Customer Support and Documentation
First and foremost, the only way you can reach support is through a form on their website, which is well hidden. I also found out that sometimes, they just send you canned responses, which can be extremely frustrating. There is no phone support as far as I can tell. Email responses can vary from 1 to 3 days based on my experience. I had to reach out to customer support a few times so far. First, I wanted to modify my initial order to include the Marker Plus. I was a little surprised to find out that they did not have the capability to modify the existing order. So I had to cancel and reorder. I reached back out to them to make sure that I did not lose my place in the queue due to this. They were kind enough to put me back where I was with the initial order (or so I was told). I also reached out to them to find out the status of my shipment, which was over 2 weeks behind schedule (in addition to the three months of waiting). Response was mixed. They could not provide any specificity. Overall, based on my experience so far, I’d say that customer support is mediocre.

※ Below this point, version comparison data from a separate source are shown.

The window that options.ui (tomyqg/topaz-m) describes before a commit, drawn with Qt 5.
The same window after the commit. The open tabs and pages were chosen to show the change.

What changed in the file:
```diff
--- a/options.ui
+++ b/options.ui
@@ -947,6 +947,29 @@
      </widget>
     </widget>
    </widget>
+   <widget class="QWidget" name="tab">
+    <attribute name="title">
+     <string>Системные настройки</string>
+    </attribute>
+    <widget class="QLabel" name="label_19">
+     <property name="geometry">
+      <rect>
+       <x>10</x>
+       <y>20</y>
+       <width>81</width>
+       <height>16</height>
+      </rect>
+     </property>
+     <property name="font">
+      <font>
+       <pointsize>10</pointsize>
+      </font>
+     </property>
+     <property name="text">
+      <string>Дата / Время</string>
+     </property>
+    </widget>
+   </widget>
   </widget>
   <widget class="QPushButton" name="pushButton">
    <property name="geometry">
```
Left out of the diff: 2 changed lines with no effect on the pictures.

With regards to documentation, I think its quite good. I’ve been able to find technical documentation fairly easily to learn capabilities of the device. I’m quite pleased with the level of detail as well.
The million dollar question in my mind while deciding to purchase the reMarkable2 was whether it would be worth the money. Paying nearly $500 for a device to take notes and mark up documents seems like a lot and I debated the decision for a while. However, the minimalistic design is exactly what makes it worth it. The device itself is rugged and well designed and the UI is simple, intuitive and purpose built. It minimizes distractions and lets you focus on the task at hand. So if you are like me and like to take a lot of notes in addition to reading and marking up documents, then this will be well worth the investment. But if you only take notes occasionally or already own a newer iPad or a Samsung Galaxy Tab S7, then maybe not. Another factor to consider is the lack of integration with third party apps like OneDrive, Google Drive, OneNote, Box etc. and how important that is to you. Personally, I find the tab to be a worthwhile investment that is already turning out to be an indispensable tool! Feel free to share your thoughts or if you have any questions in the comments section.

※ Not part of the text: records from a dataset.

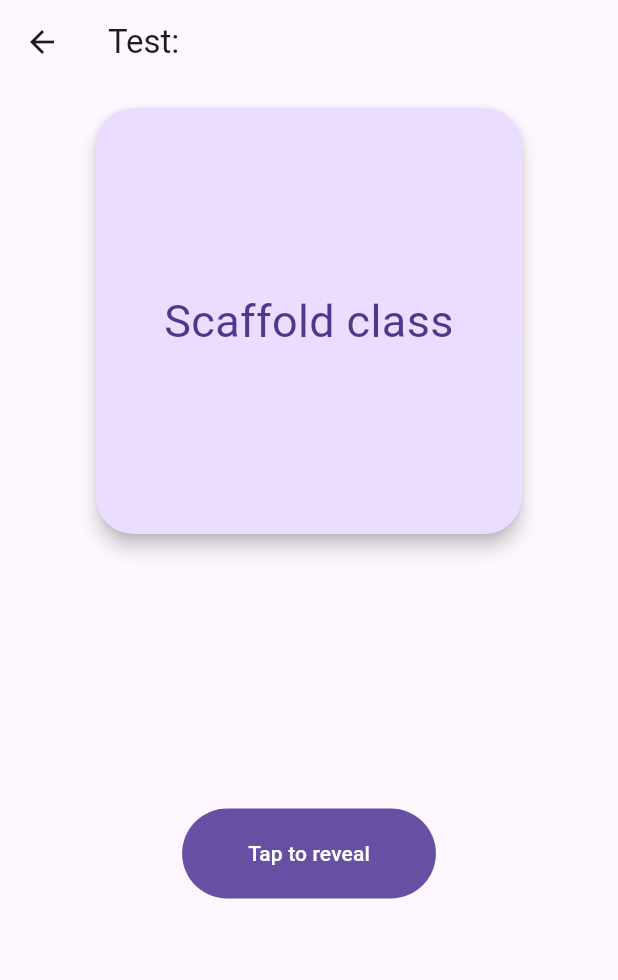
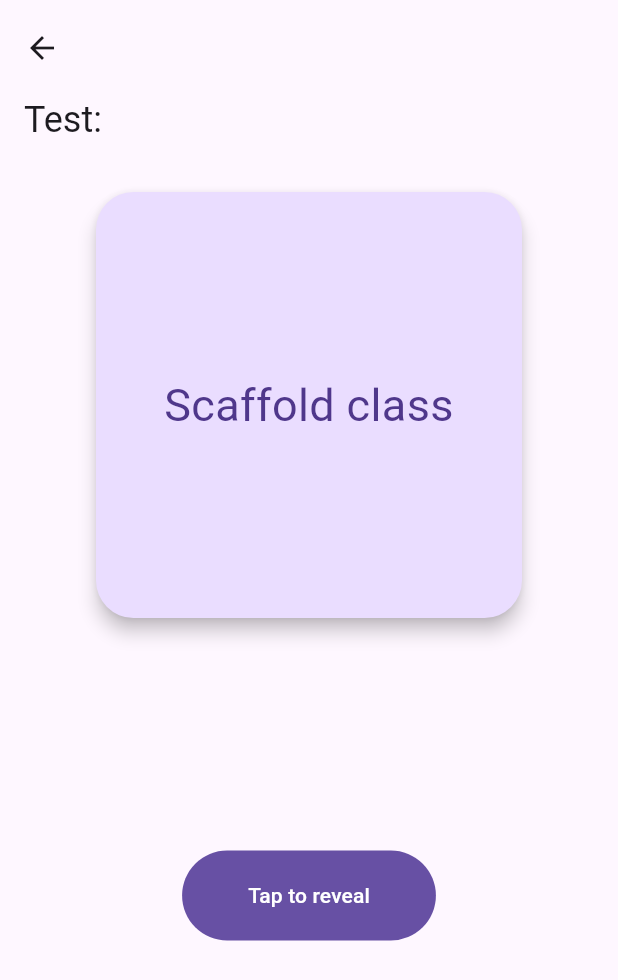
Before and after one commit to tapan98/flashcards, a Flutter app: the TestPage screen opened directly with empty values, on a phone screen of 412 x 824 dp. Shown: the top 980 px of the screen. Run offline on Flutter 3.47's test engine with Material 3 defaults, Android fonts, the phone set to English and light mode, and no system bars; drawn by our look-alikes of dynamic_color, flip_card; our stand-ins replace flutter_slidable, hive_flutter; accounts and stored records are empty.

Commit message:
Code refactored + some UI changes

```diff
--- a/lib/pages/test_page.dart
+++ b/lib/pages/test_page.dart
@@ -176,11 +176,11 @@ class _TestPageState extends State<TestPage> {
   @override
   Widget build(BuildContext context) {
     return Scaffold(
-      appBar: AppBar(
-        title: Text("Test: ${widget.title}"),
-      ),
       body: CustomScrollView(
         slivers: [
+          SliverAppBar.medium(
+            title: Text("Test: ${widget.title}"),
+          ),
           SliverFillRemaining(
             hasScrollBody: false,
             child: Padding(
--- a/lib/util/card_tile.dart
+++ b/lib/util/card_tile.dart
@@ -77,7 +77,7 @@ class DecoratedCard extends StatelessWidget {
     required this.testMode,
   });
 
-  List<Widget> getChildrenItems(Color dividerColor) {
+  List<Widget> getChildrenItems() {
     List<Widget> items = <Widget>[
       Expanded(
         child: Center(
@@ -94,7 +94,7 @@ class DecoratedCard extends StatelessWidget {
     if (testMode == false) {
       items.addAll([
         Divider(
-          color: dividerColor,
+          color: foregroundColor,
         ),
         ElevatedButton(
           onPressed: () => controller.toggleCard(),
@@ -130,7 +130,7 @@ class DecoratedCard extends StatelessWidget {
         borderRadius: const BorderRadius.all(Radius.circular(25.0)),
         child: Column(
           mainAxisAlignment: MainAxisAlignment.end,
-          children: getChildrenItems(foregroundColor),
+          children: getChildrenItems(),
         ),
       ),
     );
```
Also changed, not shown: lib/pages/cards_page.dart (+4 -4 lines), lib/pages/decks_page.dart (+5 -2 lines), lib/pages/editor_page.dart (renamed from lib/util/card_editor.dart, +6 -6 lines).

Update – 01/10/20
More than one month in, I wanted to update this post based on my experiences so far. I have grown more in love with the device as I can honestly say that it has made me more productive. Wanted to share some tips that have helped me make the most out of the tablet:
- There is an amazing facebook community that I’d highly recommend you join if you do end up purchasing the device. You’ll find tons of tips, templates and much more.

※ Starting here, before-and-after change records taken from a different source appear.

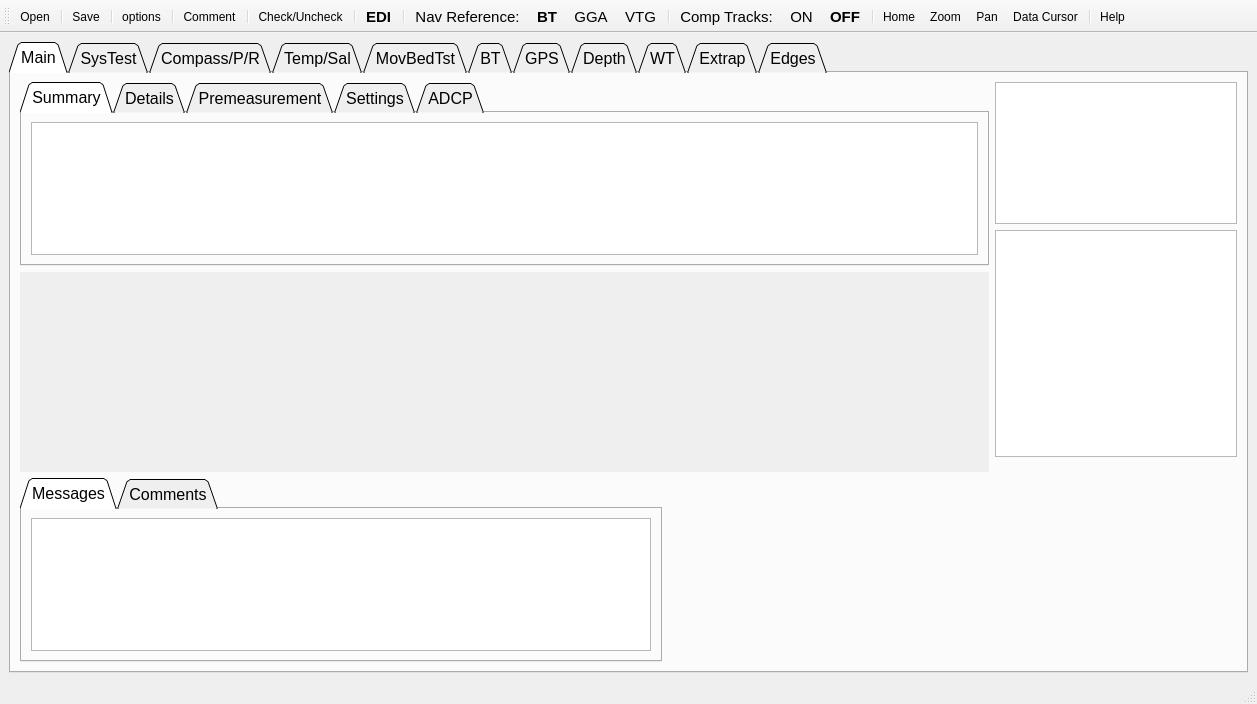
This is UI/QRev_gui.ui in rowetechinc/QRevPy as Qt 5 draws it before an edit. The edited form follows.
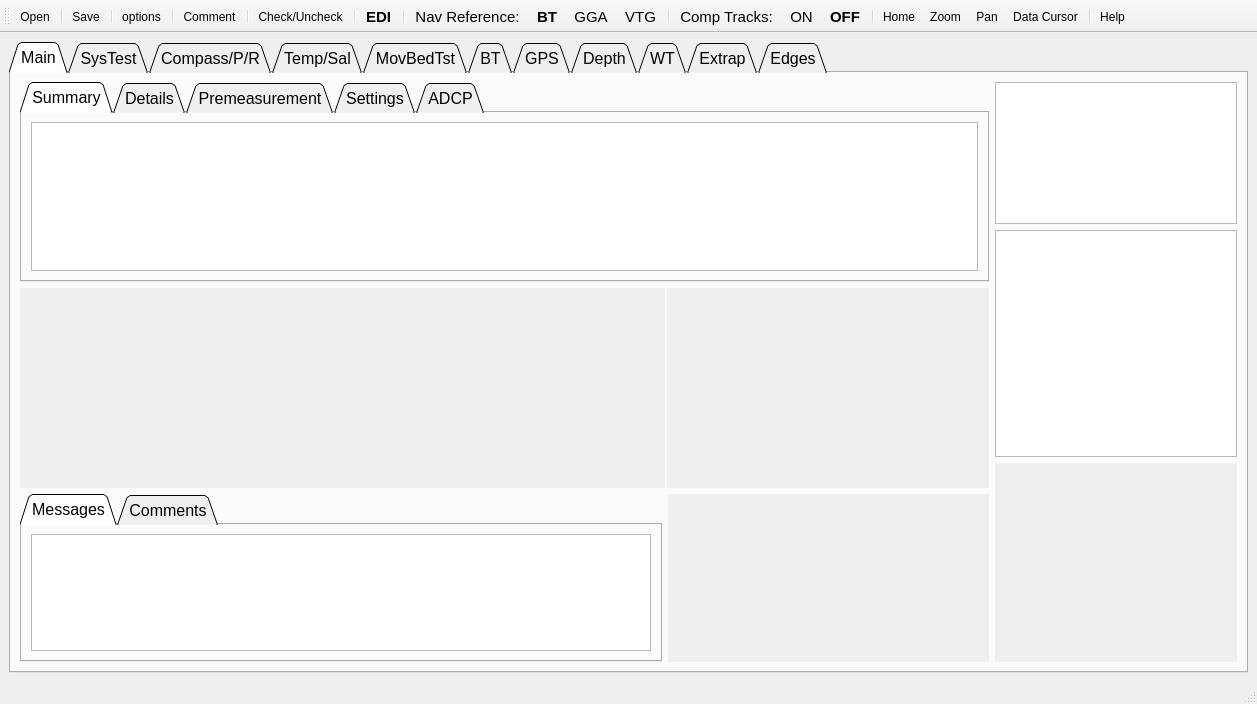
This is the edited form. Icons and pictures are not drawn.

Commit message: Completed zoom, pan, home, data cursor for Main tab Updated requirements and setup.py Compiled QRev_20191016.exe

The edit to the form file:
```diff
--- a/UI/QRev_gui.ui
+++ b/UI/QRev_gui.ui
@@ -202,11 +202,9 @@
        <attribute name="title">
         <string>Main</string>
        </attribute>
-       <layout class="QGridLayout" name="gridLayout">
-        <item row="0" column="0">
-         <layout class="QHBoxLayout" name="horizontalLayout" stretch="8,2">
+       <layout class="QHBoxLayout" name="horizontalLayout_64" stretch="8,2">
           <item>
-           <layout class="QVBoxLayout" name="verticalLayout" stretch="1,1,1">
+         <layout class="QVBoxLayout" name="verticalLayout">
             <item>
              <widget class="QTabWidget" name="tab_summary">
               <property name="palette">
@@ -418,7 +416,12 @@
              </widget>
             </item>
             <item>
-             <widget class="QWidget" name="graphics_main_middle" native="true">
+           <layout class="QHBoxLayout" name="horizontalLayout" stretch="4,2">
+            <property name="spacing">
+             <number>2</number>
+            </property>
+            <item>
+             <widget class="QWidget" name="graphics_wt_contour" native="true">
               <property name="sizePolicy">
                <sizepolicy hsizetype="Expanding" vsizetype="Expanding">
                 <horstretch>0</horstretch>
@@ -437,6 +440,15 @@
              </widget>
             </item>
             <item>
+             <widget class="QWidget" name="graphics_shiptrack" native="true">
+              <property name="autoFillBackground">
+               <bool>true</bool>
+              </property>
+             </widget>
+            </item>
+           </layout>
+          </item>
+          <item>
              <layout class="QHBoxLayout" name="horizontalLayout_bottom" stretch="4,2">
               <item>
                <widget class="QTabWidget" name="tab_mc">
@@ -485,7 +497,11 @@
                </widget>
               </item>
               <item>
-               <widget class="QWidget" name="graphics_main_timeseries" native="true"/>
+             <widget class="QWidget" name="graphics_main_timeseries" native="true">
+              <property name="autoFillBackground">
+               <bool>true</bool>
+              </property>
+             </widget>
               </item>
              </layout>
             </item>
@@ -500,9 +516,11 @@
              <widget class="QTableWidget" name="table_uncertainty"/>
             </item>
             <item>
-             <widget class="QWidget" name="graphics_main_extrap" native="true"/>
-            </item>
-           </layout>
+           <widget class="QWidget" name="graphics_main_extrap" native="true">
+            <property name="autoFillBackground">
+             <bool>true</bool>
+            </property>
+           </widget>
           </item>
          </layout>
         </item>
```
Lines whose indentation alone changed are shown as unchanged. The commit also changes 11 other files.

- The remarkable 2 helper app has been a God send. It is freeware that is built and maintained by Roland, a very active community member. The app allows you to copy community templates to the device, build your own community templates from images, change the sleep , power off screens etc. and much much more. Great tool that I’ve found to be super handy.
- If you are like me and like to read in the dark, then check out this reading light.
- With regards to spare markers, I’ve tried the Staedler noris digital, the noris digital jumbo and the remarkable marker plus. If you write fast like I do, I think you’ll appreciate the noris digital and noris digital jumbo. The remarkable marker plus is a great stylus and has a premium feel to it. But it can feel a little heavy to some. The noris digital (regular) is great for sketching since it feels very much like a pencil.
- I wanted to find a storage option for my marker when travelling. I ended up purchasing the Stilgut Pencil Holder elastic band which goes around the case. It’s only $5 and holds the marker securely. Highly recommend it.